Lewis Hamilton won the inaugural Russian Grand Prix and extended his Formula One lead to 17 points as Mercedes clinched the team's first constructors' title.
The Briton, who started on pole position, chalked up his fourth win in a row and ninth of the season with German team mate Nico Rosberg finishing second in another Mercedes one-two.
Rosberg locked his wheels up at the first corner and damaged his tyres in a costly error.
With 100 points still to be won from the final three races thanks to double points in Abu Dhabi, Hamilton has 291 points to Rosberg's 274 with everything still to fight for.
Hamilton, the 2008 world champion, also became only the fourth driver in F1 history to win nine races in a single season and equalled Nigel Mansell's British record of 31 career victories.
On a warm and sunny afternoon in the Black Sea resort, Rosberg kept himself firmly in contention with a fine recovery drive from 20th place after his second lap pitstop.
"Nico did a great job to return from his mistake," said Hamilton. "To get the first championship for Mercedes Benz is amazing, a beautiful day."
"It's very cool to have won the first race here."
Finland's Valtteri Bottas finished third for Williams, and set the fastest lap, in a race watched by Russian President Vladimir Putin at a circuit snaking around some of the landmark venues from this year's Winter Olympics.
Putin also presented the trophies, in what Hamilton described as a 'kind of surreal' moment, with the drivers making sure he had left the podium before spraying the champagne that had lain virtually untouched last weekend following Jules Bianchi's horrific accident in Japan.
McLaren's Jenson Button finished fourth with Danish team mate Kevin Magnussen fifth.
Ferrari's Fernando Alonso was sixth, after a chaotic pitstop, while Red Bull's Daniel Ricciardo and four-times world champion Sebastian Vettel were seventh and eighth.
Ferrari's Kimi Raikkonen took ninth place, with Force India's Sergio Perez 10th.
The one-two was the ninth of the season for Mercedes, one shy of McLaren's 1988 record, and formally ended Red Bull's run of four titles in a row.
Before the start, the 21 drivers had stood silently in a circle on the starting grid in a tribute to Bianchi, who remains critically injured, while the Russian national anthem sounded.
The 25-year-old Marussia driver was in all their thoughts following his crash into a recovery tractor at Suzuka and the sport breathed a collective sigh of relief that the race in Russia was uneventful.
While Hamilton had an easy afternoon on the track, others remained haunted by Suzuka.
Marussia entered only one car for the race, keeping Bianchi's in the garage, with Britain's Max Chilton lasting just 10 laps before returning to the pit lane and retiring.
Rosberg, who started alongside Hamilton on the front row, got ahead of his team mate at the start but then locked up and went wide, 'flat spotting' his front tyres in the process.
"It was just a mistake on my side... after that the tyres were just square, vibrating so much.
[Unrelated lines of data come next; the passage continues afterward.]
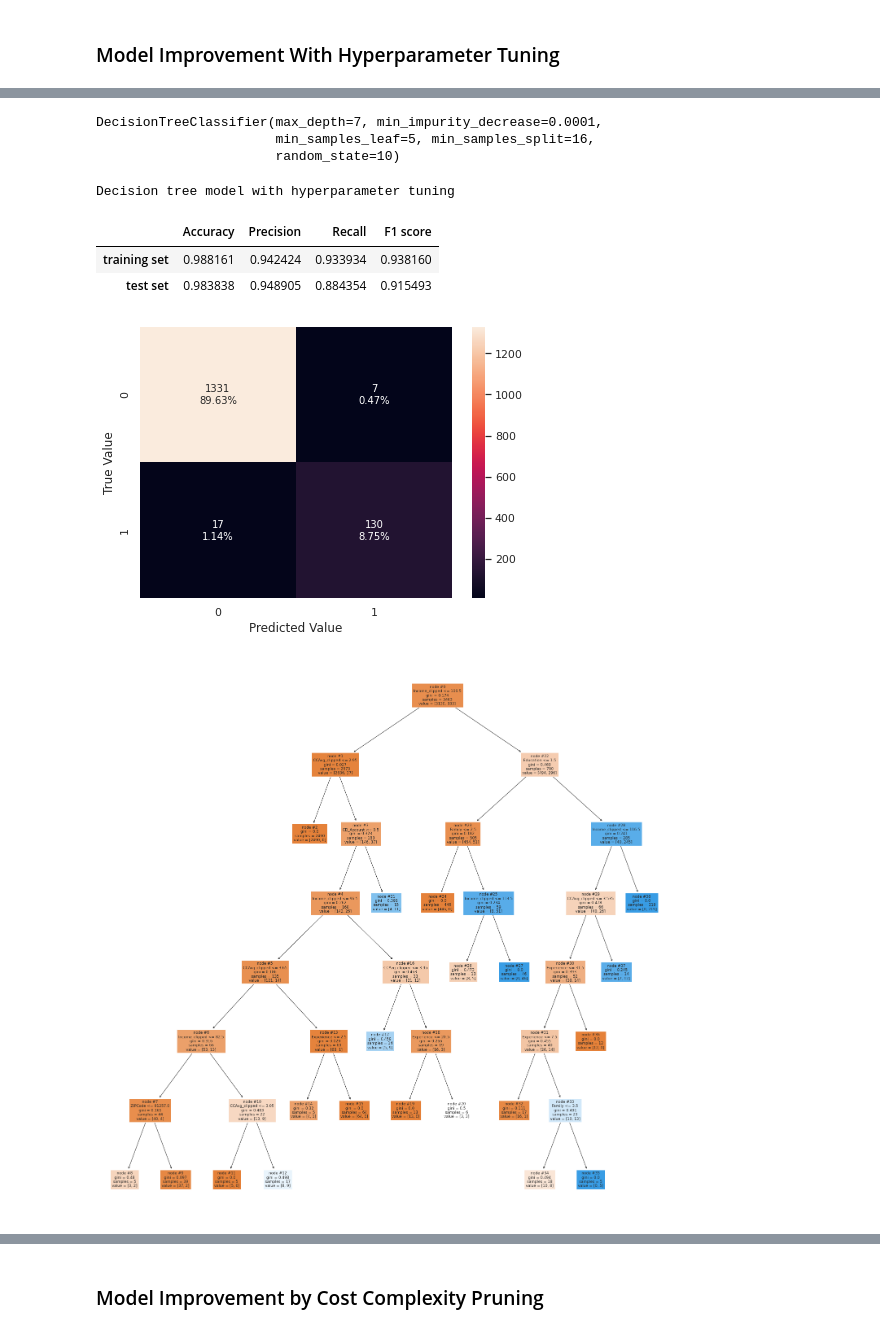
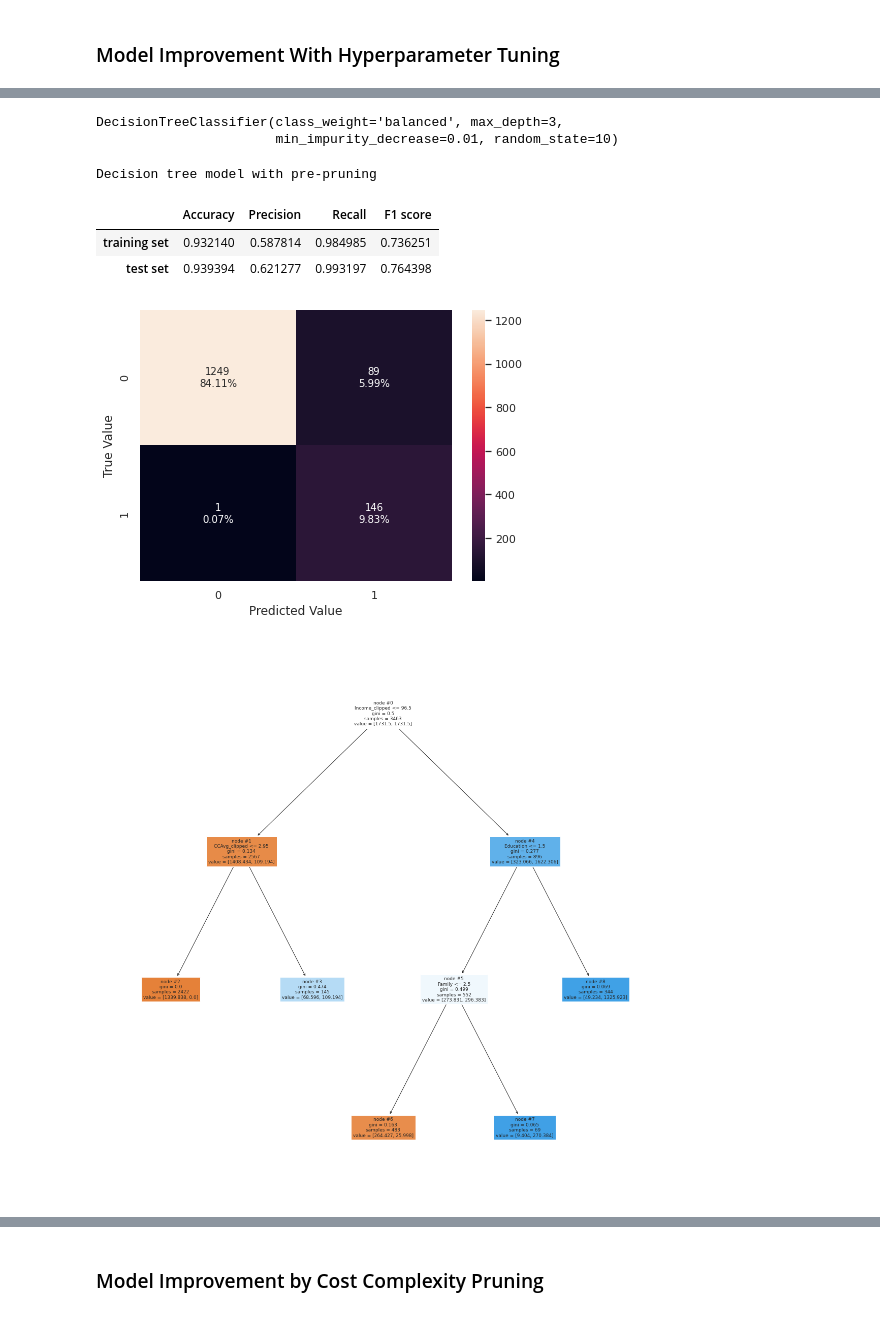
Before and after one commit to liangym2014/Data-science-and-machine-learning, a Jupyter notebook: 3.Personal_Loan_Campaign_Solution.ipynb, the cells around one changed output, grey strips where cells are left out. Cells and saved outputs as stored; diff of their text form; code cells hidden in the pictures.

```diff
--- a/3.Personal_Loan_Campaign_Solution.ipynb
+++ b/3.Personal_Loan_Campaign_Solution.ipynb
@@ -1029,36 +1031,35 @@ pd.DataFrame(data = dt_1.feature_importances_, index = X_train.columns,
 # %%
 para = {
     "max_depth": np.arange(1, 20),
-    "min_samples_split": np.arange(1, 20),
+    "min_samples_split": np.arange(1, 15),
     "min_samples_leaf": np.arange(1, 10),
-    "min_impurity_decrease": [0.1, 0.01, 0.001, 0.0001]
+    "min_impurity_decrease": [0.1, 0.01, 0.001, 0.0001],
 }
 
-gs = GridSearchCV(DecisionTreeClassifier(random_state = 10) , param_grid = para, scoring = "recall", n_jobs = -1, cv = 5)
+gs = GridSearchCV(DecisionTreeClassifier(class_weight = "balanced", random_state = 10) , param_grid = para, scoring = "recall", n_jobs = -1, cv = 4)
 gs.fit(X_train, y_train)
 gs.best_estimator_
 # %% [output]
-DecisionTreeClassifier(max_depth=7, min_impurity_decrease=0.0001,
-                       min_samples_leaf=5, min_samples_split=16,
-                       random_state=10)
+DecisionTreeClassifier(class_weight='balanced', max_depth=3,
+                       min_impurity_decrease=0.01, random_state=10)
 # %%
 dt_2, y2_train, y2_test, metrics_2 = compute_metrics(gs.best_estimator_, X_train, X_test, y_train, y_test)
-print("Decision tree model with hyperparameter tuning")
+print("Decision tree model with pre-pruning")
 metrics_2
 # %% [output]
-Decision tree model with hyperparameter tuning
+Decision tree model with pre-pruning
 |  | Accuracy | Precision | Recall | F1 score |
-| training set | 0.988161 | 0.942424 | 0.933934 | 0.938160 |
-| test set | 0.983838 | 0.948905 | 0.884354 | 0.915493 |
+| training set | 0.932140 | 0.587814 | 0.984985 | 0.736251 |
+| test set | 0.939394 | 0.621277 | 0.993197 | 0.764398 |
 # %%
 generate_confusion_matrix(y_test, y2_test)
 # %% [output]
-[figure, old version]
+[figure, new version]
 # %%
-plt.figure(figsize = (25,25));
+plt.figure(figsize = (20,20));
 tree.plot_tree(dt_2, filled = True, feature_names = X_train.columns, node_ids = True, fontsize = 9);
 # %% [output]
-[figure, old version]
+[figure, new version]
 # %%
 print(tree.export_text(dt_2, feature_names = X_train.columns.to_list()))
 # %% [output]
```
Also changed, not shown: parts of 30 cells of this notebook.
I thought that was it," the German told reporters.
Told to give the place back, the German informed the team he would have to pit.
After a change from the soft to medium tyres, he rejoined with only Brazilian Felipe Massa behind him in the second Williams, asking over the radio 'what's the strategy now?'.
"We think we need to go to the end on these," came the reply and Rosberg did just that, making the tyres last for the remaining 52 laps.